**** Data ****

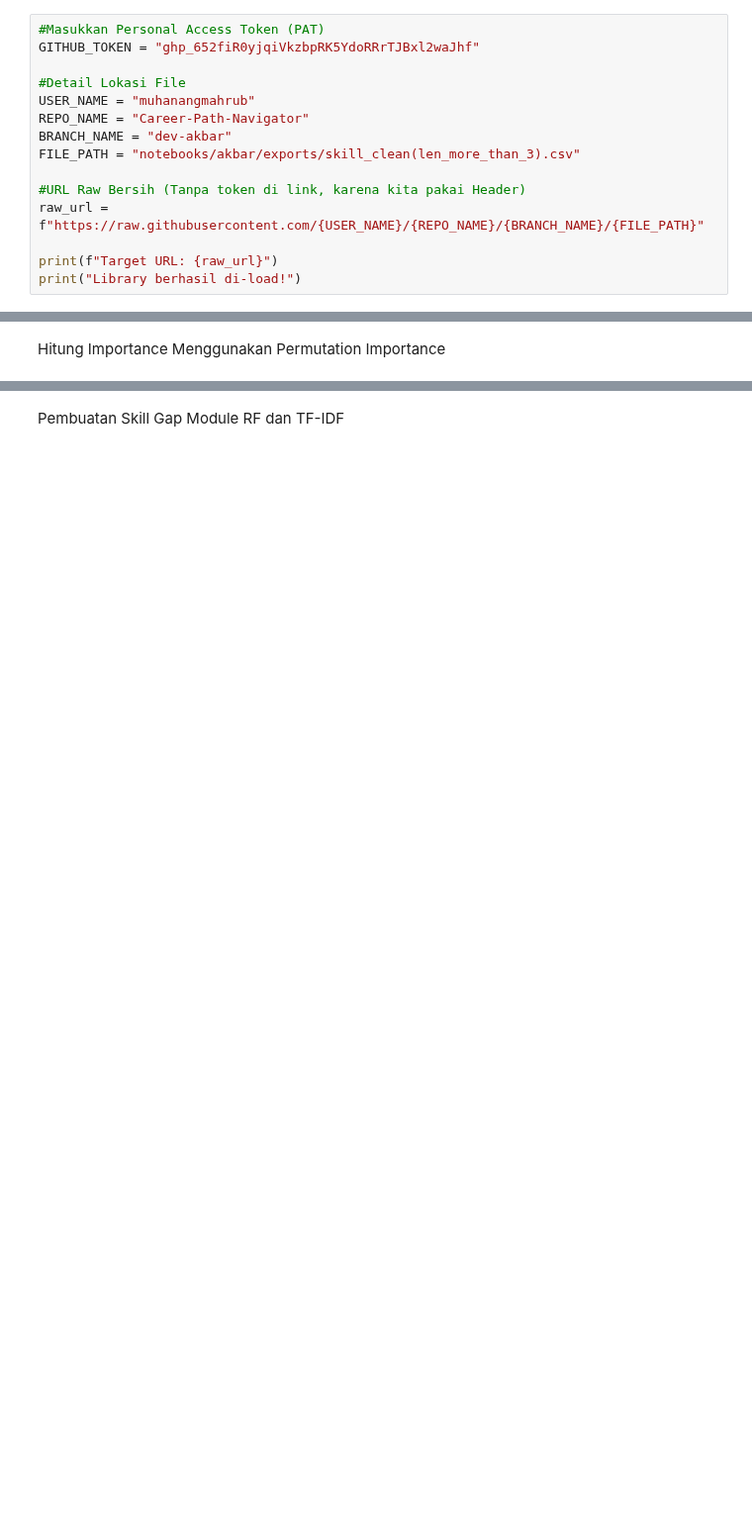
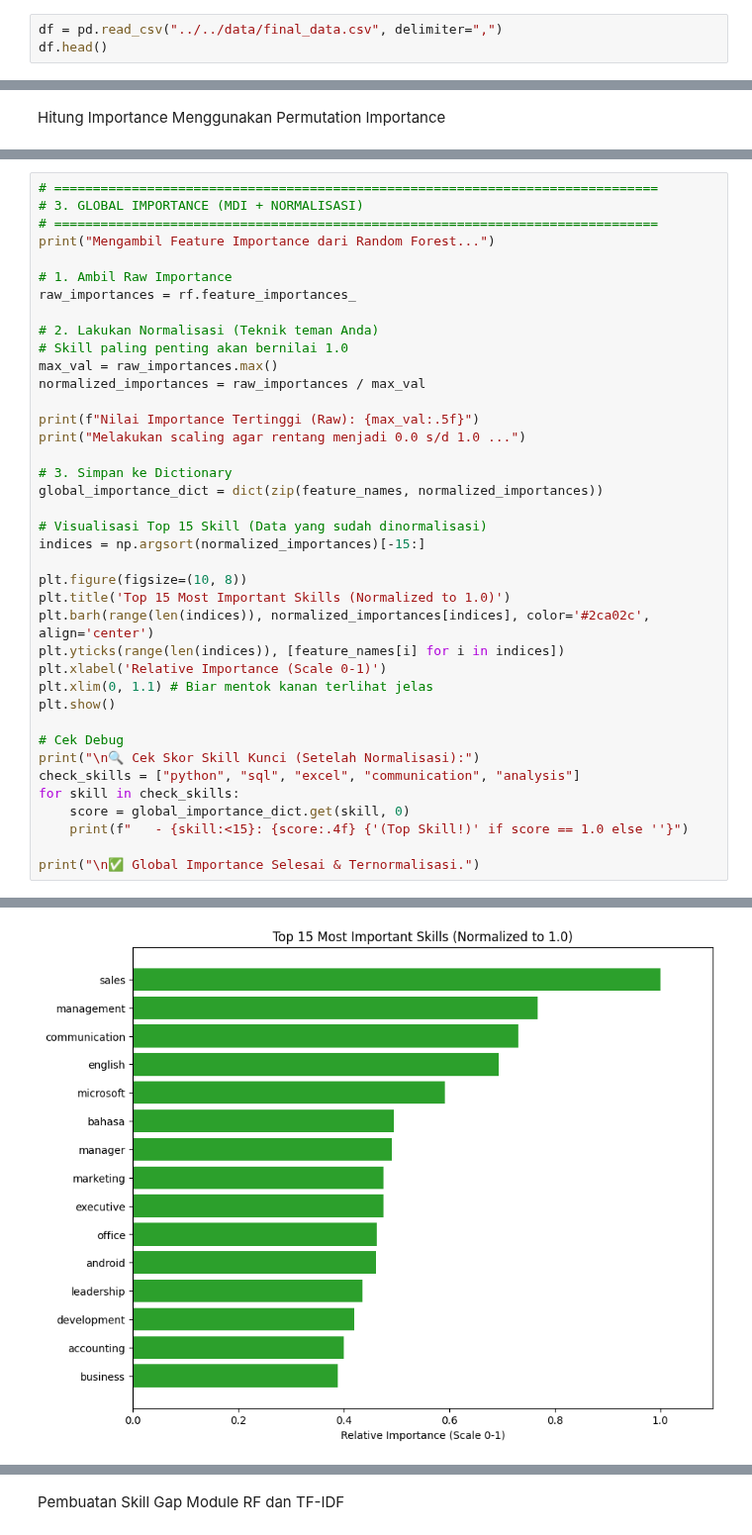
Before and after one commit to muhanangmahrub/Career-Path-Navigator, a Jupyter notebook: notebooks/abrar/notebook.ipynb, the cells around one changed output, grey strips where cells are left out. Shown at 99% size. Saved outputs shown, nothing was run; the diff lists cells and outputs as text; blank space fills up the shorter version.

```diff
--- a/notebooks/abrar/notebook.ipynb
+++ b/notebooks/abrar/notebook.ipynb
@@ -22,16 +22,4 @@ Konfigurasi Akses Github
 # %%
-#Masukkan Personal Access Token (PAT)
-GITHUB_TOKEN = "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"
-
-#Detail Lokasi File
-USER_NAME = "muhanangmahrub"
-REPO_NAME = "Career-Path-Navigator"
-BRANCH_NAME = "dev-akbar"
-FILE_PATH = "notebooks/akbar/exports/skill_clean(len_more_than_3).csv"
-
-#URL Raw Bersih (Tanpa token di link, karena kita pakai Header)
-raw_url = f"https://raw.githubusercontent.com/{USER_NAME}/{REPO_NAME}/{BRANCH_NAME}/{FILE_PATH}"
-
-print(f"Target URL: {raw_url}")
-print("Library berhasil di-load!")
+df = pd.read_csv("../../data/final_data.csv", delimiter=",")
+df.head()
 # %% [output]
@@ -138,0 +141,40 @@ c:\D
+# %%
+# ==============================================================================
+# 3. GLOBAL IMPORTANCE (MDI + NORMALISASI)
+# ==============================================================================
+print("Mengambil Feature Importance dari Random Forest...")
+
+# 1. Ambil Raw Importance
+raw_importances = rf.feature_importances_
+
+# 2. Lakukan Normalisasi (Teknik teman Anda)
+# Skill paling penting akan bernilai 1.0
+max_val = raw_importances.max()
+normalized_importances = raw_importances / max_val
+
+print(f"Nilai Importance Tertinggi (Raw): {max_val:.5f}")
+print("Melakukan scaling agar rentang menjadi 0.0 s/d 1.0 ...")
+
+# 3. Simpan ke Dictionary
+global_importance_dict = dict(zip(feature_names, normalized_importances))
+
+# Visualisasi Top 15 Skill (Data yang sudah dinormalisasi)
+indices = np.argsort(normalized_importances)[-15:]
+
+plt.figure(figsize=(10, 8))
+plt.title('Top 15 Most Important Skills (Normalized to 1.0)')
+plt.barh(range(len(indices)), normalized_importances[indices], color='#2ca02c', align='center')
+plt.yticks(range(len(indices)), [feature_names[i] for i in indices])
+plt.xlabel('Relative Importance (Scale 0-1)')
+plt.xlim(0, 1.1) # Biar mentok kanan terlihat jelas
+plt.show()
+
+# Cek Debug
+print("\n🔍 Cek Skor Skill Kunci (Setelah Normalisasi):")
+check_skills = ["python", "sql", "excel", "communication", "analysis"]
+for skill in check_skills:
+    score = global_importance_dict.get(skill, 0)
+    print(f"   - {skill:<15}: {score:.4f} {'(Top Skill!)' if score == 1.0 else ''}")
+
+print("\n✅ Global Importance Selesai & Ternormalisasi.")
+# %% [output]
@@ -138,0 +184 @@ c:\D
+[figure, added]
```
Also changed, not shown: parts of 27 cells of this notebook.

****

Without the pictures, reproduce every entry exactly as written.

Before and after one commit to muhanangmahrub/Career-Path-Navigator, a Jupyter notebook: notebooks/abrar/notebook.ipynb, the cells around one changed output, grey strips where cells are left out. Shown at 99% size. Saved outputs shown, nothing was run; the diff lists cells and outputs as text; blank space fills up the shorter version.

```diff
--- a/notebooks/abrar/notebook.ipynb
+++ b/notebooks/abrar/notebook.ipynb
@@ -22,16 +22,4 @@ Konfigurasi Akses Github
 # %%
-#Masukkan Personal Access Token (PAT)
-GITHUB_TOKEN = "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"
-
-#Detail Lokasi File
-USER_NAME = "muhanangmahrub"
-REPO_NAME = "Career-Path-Navigator"
-BRANCH_NAME = "dev-akbar"
-FILE_PATH = "notebooks/akbar/exports/skill_clean(len_more_than_3).csv"
-
-#URL Raw Bersih (Tanpa token di link, karena kita pakai Header)
-raw_url = f"https://raw.githubusercontent.com/{USER_NAME}/{REPO_NAME}/{BRANCH_NAME}/{FILE_PATH}"
-
-print(f"Target URL: {raw_url}")
-print("Library berhasil di-load!")
+df = pd.read_csv("../../data/final_data.csv", delimiter=",")
+df.head()
 # %% [output]
@@ -138,0 +141,40 @@ c:\D
+# %%
+# ==============================================================================
+# 3. GLOBAL IMPORTANCE (MDI + NORMALISASI)
+# ==============================================================================
+print("Mengambil Feature Importance dari Random Forest...")
+
+# 1. Ambil Raw Importance
+raw_importances = rf.feature_importances_
+
+# 2. Lakukan Normalisasi (Teknik teman Anda)
+# Skill paling penting akan bernilai 1.0
+max_val = raw_importances.max()
+normalized_importances = raw_importances / max_val
+
+print(f"Nilai Importance Tertinggi (Raw): {max_val:.5f}")
+print("Melakukan scaling agar rentang menjadi 0.0 s/d 1.0 ...")
+
+# 3. Simpan ke Dictionary
+global_importance_dict = dict(zip(feature_names, normalized_importances))
+
+# Visualisasi Top 15 Skill (Data yang sudah dinormalisasi)
+indices = np.argsort(normalized_importances)[-15:]
+
+plt.figure(figsize=(10, 8))
+plt.title('Top 15 Most Important Skills (Normalized to 1.0)')
+plt.barh(range(len(indices)), normalized_importances[indices], color='#2ca02c', align='center')
+plt.yticks(range(len(indices)), [feature_names[i] for i in indices])
+plt.xlabel('Relative Importance (Scale 0-1)')
+plt.xlim(0, 1.1) # Biar mentok kanan terlihat jelas
+plt.show()
+
+# Cek Debug
+print("\n🔍 Cek Skor Skill Kunci (Setelah Normalisasi):")
+check_skills = ["python", "sql", "excel", "communication", "analysis"]
+for skill in check_skills:
+    score = global_importance_dict.get(skill, 0)
+    print(f"   - {skill:<15}: {score:.4f} {'(Top Skill!)' if score == 1.0 else ''}")
+
+print("\n✅ Global Importance Selesai & Ternormalisasi.")
+# %% [output]
@@ -138,0 +184 @@ c:\D
+[figure, added]
```
Also changed, not shown: parts of 27 cells of this notebook.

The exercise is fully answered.